* _YOUR ASSIGNMENT_: Restate word for word the lines that run from the one containing "16.11.2023 13.30" to the last line of the data, both ends included.

* _DATA EXCERPTS_:
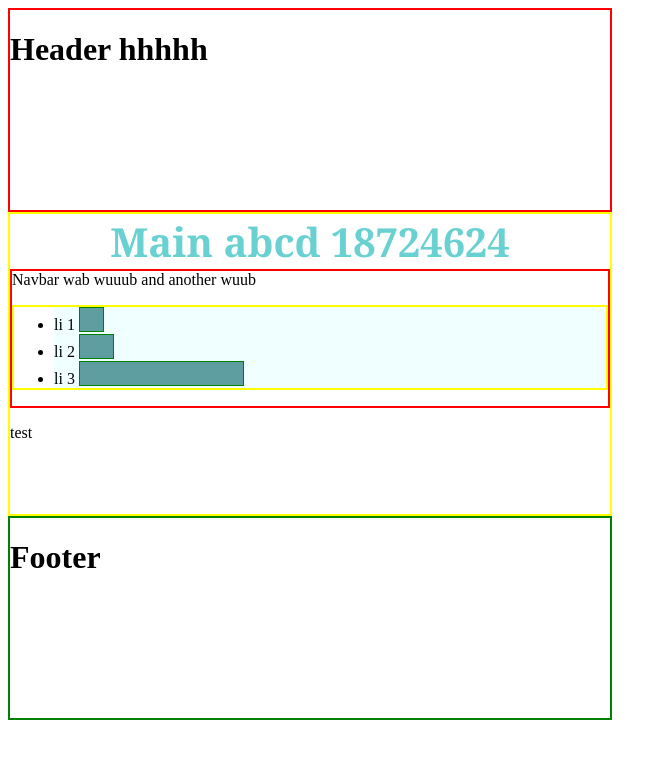
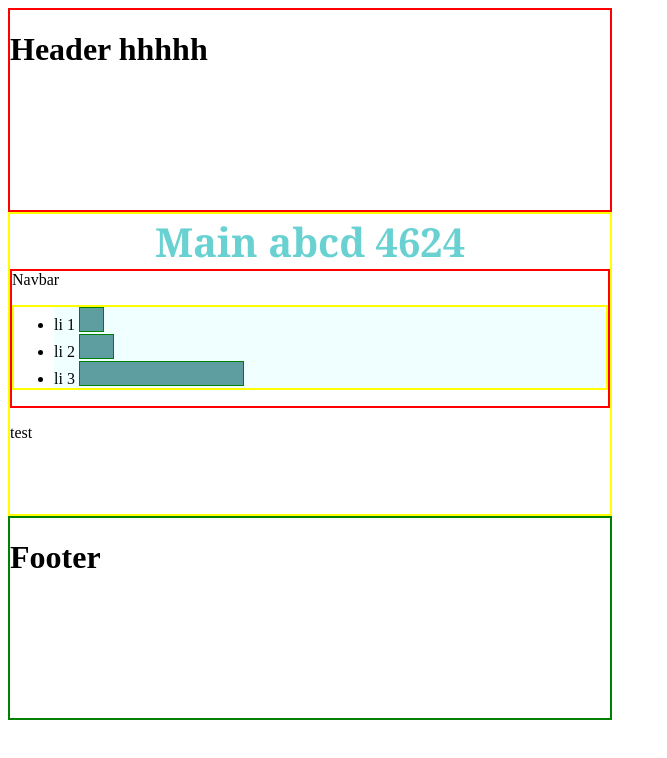
Before and after one commit to CodeDunkey/reactProjectFromScratch, a React app: page / in a window 1280 px wide. Shown: the top 758 px of the page, without its empty margins (0-667 px from the left). Built offline with nearby package versions, Linux system fonts and the light colour scheme.

Commit message:
16.11.2023 13.30

```diff
--- a/src/PageJSX/Main.jsx
+++ b/src/PageJSX/Main.jsx
@@ -3,8 +3,8 @@ import './../StylesSCSS/main.scss'
 export default function Main (){
     return(
         <div className="mainWrapper">
-            <h1 className="main">Main abcd 18724624</h1>
-            <nav className='navbar'>Navbar wab wuuub and another wuub
+            <h1 className="main">Main abcd 4624</h1>
+            <nav className='navbar'>Navbar
                 <ul>
                    <li>li 1 <button className='button1'></button></li>
                    <li>li 2 <button className='button2'></button></li>
```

* _EXERCISE RESULT_:
16.11.2023 13.30

```diff
--- a/src/PageJSX/Main.jsx
+++ b/src/PageJSX/Main.jsx
@@ -3,8 +3,8 @@ import './../StylesSCSS/main.scss'
 export default function Main (){
     return(
         <div className="mainWrapper">
-            <h1 className="main">Main abcd 18724624</h1>
-            <nav className='navbar'>Navbar wab wuuub and another wuub
+            <h1 className="main">Main abcd 4624</h1>
+            <nav className='navbar'>Navbar
                 <ul>
                    <li>li 1 <button className='button1'></button></li>
                    <li>li 2 <button className='button2'></button></li>
```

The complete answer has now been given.